**Screenshot and code edit data**
..............................

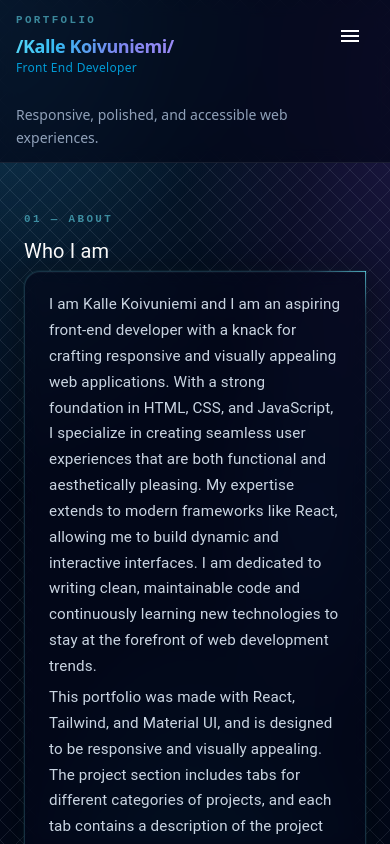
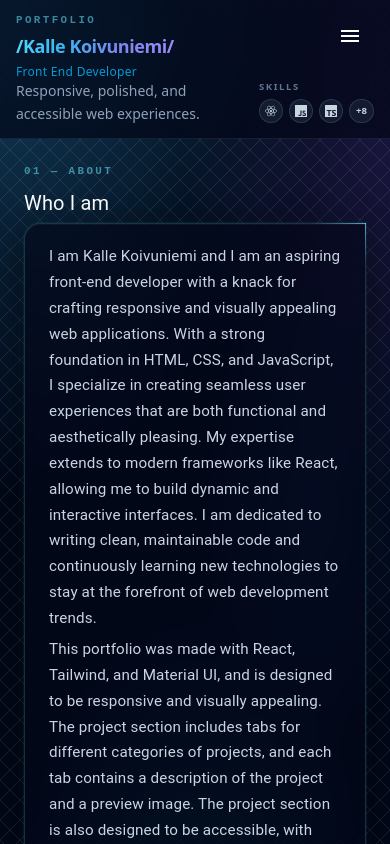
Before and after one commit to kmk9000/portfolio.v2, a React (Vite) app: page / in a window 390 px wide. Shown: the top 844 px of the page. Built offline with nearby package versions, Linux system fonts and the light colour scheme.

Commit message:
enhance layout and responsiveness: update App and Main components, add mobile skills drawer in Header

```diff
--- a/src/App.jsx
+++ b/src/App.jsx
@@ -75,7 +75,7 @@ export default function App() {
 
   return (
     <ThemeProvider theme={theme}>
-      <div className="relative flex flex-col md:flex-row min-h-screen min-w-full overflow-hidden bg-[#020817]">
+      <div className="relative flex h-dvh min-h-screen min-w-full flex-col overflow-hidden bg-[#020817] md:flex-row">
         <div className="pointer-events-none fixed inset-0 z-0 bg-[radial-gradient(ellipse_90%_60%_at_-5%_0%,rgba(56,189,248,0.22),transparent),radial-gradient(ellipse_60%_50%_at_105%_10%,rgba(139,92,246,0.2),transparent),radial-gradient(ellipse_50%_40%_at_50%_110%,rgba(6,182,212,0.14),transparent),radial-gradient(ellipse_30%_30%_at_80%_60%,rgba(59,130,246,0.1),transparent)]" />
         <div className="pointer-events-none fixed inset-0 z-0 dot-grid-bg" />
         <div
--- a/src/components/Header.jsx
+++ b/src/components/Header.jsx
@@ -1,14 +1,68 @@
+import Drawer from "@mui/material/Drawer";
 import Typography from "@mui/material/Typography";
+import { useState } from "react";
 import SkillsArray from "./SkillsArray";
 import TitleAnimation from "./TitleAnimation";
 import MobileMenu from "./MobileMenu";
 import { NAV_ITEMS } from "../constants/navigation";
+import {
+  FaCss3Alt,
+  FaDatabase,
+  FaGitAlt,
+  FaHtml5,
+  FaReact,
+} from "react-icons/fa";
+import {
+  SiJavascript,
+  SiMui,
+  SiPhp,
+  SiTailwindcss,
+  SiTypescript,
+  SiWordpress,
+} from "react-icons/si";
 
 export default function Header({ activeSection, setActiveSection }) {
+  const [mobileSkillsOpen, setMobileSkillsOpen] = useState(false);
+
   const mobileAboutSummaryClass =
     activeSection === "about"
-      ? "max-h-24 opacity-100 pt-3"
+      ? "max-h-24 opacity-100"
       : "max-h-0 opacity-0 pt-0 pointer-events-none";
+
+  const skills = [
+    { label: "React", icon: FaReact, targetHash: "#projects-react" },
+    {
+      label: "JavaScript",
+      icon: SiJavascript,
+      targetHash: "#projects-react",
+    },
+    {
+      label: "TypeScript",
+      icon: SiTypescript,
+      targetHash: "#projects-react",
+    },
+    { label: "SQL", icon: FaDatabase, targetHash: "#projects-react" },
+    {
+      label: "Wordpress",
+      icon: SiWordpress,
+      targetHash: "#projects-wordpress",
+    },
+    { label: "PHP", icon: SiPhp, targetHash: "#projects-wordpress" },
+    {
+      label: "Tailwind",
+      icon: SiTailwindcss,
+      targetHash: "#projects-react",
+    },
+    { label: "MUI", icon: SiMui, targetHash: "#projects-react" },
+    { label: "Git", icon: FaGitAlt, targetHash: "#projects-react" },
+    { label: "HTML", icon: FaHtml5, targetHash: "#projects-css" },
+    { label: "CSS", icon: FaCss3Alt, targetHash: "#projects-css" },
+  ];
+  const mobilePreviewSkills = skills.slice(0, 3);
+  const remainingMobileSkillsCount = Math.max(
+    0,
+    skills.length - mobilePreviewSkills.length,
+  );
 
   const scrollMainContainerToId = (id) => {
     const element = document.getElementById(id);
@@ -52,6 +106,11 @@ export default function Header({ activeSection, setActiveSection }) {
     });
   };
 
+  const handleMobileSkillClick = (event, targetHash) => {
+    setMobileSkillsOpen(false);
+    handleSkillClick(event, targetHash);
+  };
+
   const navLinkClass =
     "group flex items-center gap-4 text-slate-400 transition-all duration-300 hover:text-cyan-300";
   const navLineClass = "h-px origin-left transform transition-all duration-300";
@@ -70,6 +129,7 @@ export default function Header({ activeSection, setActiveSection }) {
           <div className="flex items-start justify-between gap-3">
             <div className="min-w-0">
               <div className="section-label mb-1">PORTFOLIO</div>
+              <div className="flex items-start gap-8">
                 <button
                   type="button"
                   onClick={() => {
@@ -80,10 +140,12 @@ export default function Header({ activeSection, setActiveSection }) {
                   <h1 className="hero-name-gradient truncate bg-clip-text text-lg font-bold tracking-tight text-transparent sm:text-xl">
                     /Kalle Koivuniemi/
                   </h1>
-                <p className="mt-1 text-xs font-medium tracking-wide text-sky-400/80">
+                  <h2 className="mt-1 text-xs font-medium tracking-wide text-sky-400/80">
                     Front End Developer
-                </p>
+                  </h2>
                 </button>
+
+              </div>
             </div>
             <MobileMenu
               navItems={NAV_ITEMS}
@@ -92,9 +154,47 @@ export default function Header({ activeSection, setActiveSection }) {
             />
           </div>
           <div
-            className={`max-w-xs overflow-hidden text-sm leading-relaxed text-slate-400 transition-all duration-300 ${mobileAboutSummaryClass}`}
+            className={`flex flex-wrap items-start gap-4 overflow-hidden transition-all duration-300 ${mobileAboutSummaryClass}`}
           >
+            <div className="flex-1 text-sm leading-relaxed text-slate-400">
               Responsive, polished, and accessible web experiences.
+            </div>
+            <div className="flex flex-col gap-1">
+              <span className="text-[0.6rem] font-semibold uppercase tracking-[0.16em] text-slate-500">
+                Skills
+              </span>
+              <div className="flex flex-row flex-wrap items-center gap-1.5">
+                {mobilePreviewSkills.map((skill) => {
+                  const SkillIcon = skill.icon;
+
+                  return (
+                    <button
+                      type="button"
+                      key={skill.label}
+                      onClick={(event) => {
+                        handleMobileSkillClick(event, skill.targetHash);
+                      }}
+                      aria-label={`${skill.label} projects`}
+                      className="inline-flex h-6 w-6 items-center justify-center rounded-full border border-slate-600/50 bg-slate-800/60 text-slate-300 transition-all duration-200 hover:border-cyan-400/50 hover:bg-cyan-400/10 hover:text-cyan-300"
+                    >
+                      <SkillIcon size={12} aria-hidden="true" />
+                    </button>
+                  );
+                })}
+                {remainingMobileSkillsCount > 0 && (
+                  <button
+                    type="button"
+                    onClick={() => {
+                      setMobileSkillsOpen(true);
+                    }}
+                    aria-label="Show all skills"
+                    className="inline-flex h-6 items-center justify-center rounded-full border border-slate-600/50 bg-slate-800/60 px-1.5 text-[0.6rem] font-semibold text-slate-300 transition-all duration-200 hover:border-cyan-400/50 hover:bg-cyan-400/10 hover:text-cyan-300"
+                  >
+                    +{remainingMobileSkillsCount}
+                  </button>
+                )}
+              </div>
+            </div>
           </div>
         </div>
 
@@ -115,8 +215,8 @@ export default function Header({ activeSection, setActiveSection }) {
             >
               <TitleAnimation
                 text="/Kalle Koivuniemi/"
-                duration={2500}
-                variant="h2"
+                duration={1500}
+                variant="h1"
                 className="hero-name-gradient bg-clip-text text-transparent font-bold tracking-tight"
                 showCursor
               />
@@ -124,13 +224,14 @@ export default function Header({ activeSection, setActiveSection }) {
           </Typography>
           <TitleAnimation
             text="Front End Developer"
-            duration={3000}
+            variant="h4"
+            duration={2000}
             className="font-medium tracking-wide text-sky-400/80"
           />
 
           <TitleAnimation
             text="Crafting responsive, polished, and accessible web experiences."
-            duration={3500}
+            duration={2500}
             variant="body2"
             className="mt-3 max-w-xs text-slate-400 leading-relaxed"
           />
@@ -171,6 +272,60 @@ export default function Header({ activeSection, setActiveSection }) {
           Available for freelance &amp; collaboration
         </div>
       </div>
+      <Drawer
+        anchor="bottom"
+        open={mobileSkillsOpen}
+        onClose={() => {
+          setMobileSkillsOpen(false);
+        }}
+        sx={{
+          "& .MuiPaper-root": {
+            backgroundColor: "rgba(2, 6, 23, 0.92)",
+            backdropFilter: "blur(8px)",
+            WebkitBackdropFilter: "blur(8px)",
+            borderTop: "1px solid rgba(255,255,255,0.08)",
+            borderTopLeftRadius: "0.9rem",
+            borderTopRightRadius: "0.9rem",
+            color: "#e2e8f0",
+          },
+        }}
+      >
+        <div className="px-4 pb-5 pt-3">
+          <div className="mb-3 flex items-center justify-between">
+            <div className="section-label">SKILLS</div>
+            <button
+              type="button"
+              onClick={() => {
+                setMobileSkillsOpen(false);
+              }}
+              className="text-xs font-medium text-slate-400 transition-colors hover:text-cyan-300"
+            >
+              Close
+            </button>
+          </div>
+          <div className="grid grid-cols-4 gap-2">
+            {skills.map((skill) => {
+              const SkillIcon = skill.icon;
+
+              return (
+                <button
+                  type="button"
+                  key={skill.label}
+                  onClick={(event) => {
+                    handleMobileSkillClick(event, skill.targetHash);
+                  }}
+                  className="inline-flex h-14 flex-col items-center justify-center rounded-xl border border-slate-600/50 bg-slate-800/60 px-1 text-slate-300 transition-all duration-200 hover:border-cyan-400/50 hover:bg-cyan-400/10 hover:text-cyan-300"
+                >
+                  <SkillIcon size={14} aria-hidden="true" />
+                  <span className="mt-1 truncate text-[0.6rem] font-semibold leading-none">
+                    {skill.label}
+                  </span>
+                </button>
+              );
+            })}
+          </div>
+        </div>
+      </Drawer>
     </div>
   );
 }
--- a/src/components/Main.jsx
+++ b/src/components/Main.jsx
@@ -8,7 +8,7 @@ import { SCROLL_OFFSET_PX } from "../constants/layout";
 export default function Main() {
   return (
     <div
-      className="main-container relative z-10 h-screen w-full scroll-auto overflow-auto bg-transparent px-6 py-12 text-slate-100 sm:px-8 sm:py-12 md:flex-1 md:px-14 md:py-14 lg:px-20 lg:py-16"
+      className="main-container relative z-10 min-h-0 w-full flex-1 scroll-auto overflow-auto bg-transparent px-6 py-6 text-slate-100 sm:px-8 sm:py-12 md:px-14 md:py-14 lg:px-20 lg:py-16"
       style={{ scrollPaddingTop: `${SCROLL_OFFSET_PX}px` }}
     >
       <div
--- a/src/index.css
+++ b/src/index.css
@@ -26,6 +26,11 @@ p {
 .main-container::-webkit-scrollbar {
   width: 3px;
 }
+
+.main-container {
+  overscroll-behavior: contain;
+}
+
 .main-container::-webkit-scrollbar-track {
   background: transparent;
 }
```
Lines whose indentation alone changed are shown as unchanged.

..............................

**TASK INSTRUCTIONS**
A single figure is required: the number of lines above in which the string "overflow" appears.

**OUTPUT FOR THIS TASK**
6